I credit the noticeable difference in the defense lately to a noticeable difference in the play of Garnett. Clearly the parallels between Garnett's energy and the aggressiveness of the defense are legitimate and we've seen more and more signs that the classic, bursting-with-energy KG is about to make a reappearance. He had another one of his moments with 1:40 to go in the third frame when Rondo threw up a lob pass, which KG caught in midair between two defenders and put it in off the glass. The emotion that followed after when he realized it went in is the sure fire sign he's feeling good again. I really don't think it's a coincidence that as Garnett continues to work his way back to 100 percent, so does this team's defense.
I've also been extremely impressed with the trust these players have shown in one another over the course of this six-game winning streak. This team epitomizes the word "selfless" and could very well be the best passing team in the entire league. It starts with Rondo, who's assists continue to pile up, and he's poised to be a legitimate double-double machine by season's end.
The team's total assists have been impressive as well as of late, judging by last night's 22 assists on 36 baskets and the 24 assists on 36 buckets against Charlotte on Tuesday. Or how about the 33 assists on 48 baskets against Toronto on Friday? This team is absolutely committed to finding the easiest shot available, which always involves players sacrificing their personal number of shots, which these guys clearly have no issue doing.
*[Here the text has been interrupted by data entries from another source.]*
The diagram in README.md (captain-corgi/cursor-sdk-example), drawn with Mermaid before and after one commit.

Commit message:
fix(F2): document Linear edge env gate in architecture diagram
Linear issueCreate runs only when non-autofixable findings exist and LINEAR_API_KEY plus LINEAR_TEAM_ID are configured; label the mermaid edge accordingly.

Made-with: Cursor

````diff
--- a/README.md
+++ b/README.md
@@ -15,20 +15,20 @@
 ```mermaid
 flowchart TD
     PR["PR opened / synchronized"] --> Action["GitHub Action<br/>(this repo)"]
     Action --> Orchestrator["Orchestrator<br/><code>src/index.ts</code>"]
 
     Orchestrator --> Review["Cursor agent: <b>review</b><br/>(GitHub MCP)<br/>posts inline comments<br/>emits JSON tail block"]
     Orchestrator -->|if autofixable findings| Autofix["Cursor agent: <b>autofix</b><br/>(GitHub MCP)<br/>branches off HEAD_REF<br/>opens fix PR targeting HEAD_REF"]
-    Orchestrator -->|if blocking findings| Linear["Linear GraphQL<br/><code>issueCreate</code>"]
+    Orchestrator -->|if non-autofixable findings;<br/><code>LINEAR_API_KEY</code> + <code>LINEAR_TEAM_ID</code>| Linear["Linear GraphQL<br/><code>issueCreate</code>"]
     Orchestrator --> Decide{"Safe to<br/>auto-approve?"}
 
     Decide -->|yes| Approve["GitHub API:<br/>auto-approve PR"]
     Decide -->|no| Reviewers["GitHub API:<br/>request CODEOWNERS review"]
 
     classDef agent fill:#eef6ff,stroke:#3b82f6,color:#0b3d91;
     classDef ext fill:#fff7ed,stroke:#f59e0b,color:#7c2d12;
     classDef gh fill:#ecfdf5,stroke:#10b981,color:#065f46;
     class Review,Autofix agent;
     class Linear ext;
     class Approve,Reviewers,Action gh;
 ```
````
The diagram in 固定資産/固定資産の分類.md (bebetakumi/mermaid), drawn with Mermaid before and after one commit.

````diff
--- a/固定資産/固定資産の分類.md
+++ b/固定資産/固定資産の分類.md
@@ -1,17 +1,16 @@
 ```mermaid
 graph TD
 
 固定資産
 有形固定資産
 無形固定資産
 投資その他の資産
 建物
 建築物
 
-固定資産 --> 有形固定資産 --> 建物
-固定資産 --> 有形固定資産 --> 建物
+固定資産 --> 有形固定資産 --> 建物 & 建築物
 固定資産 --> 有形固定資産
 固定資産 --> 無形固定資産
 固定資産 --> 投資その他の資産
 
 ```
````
I look at a guy like Paul Pierce, who's shooting (not including last night) 44.6 percent from three-point nation on the season, but who routinely gives up his own shots to find guys open in better spots around the floor. How many times have we seen Pierce in a spot where he could easily jack up a lightly contested three, only to see him dish it to a guy like Brian Scalabrine or Eddie House in one of the corners?
We've also seen Pierce show the truest form of trust by electing to pass on a potential game-winning shot in order to find a wide open teammate. Two Sundays ago in New York, Pierce personally called the play that resulted in Garnett being wide open at the top of the key, and Pierce was happy to oblige with a quick pass off the double team he was fighting off. Garnett sank the shot, and Pierce's trust was rewarded. But say Garnett missed and the Celtics and Knicks went into double overtime, I bet Pierce would have run that play over and over and over for Garnett, or Allen, or practically anyone else on the roster.
Or what about the faith this team still has in a guy like Rasheed Wallace, despite the shooting slump he's been caught in for practically the entire season? Rondo had a shot at the rim in the waning seconds of the first half, but elected to kick it back out to a wide open Wallace who buried a three-pointer at the halftime buzzer. That's trust in your teammate.
This team's ability to recognize who has the hot hand and continue to feed that player will be one of its trademarks as the season continues to progress. Pierce has had his share of 20+ point nights, but as of late so have the likes of Ray Allen, Kevin Garnett and even Kendrick Perkins. What you have to love is that Pierce, who scored 15 points against the Heat on Sunday, but has failed to reach double figures the past two games, doesn't pull the disgruntled super star mantra just because he hasn't had umpteen touches the past two games.
This team continues to progress in a wide variety of areas, but the Thunder probably won't be bowing out quietly tonight. Here's hoping the C's can wrap up this four-game road swing the right way,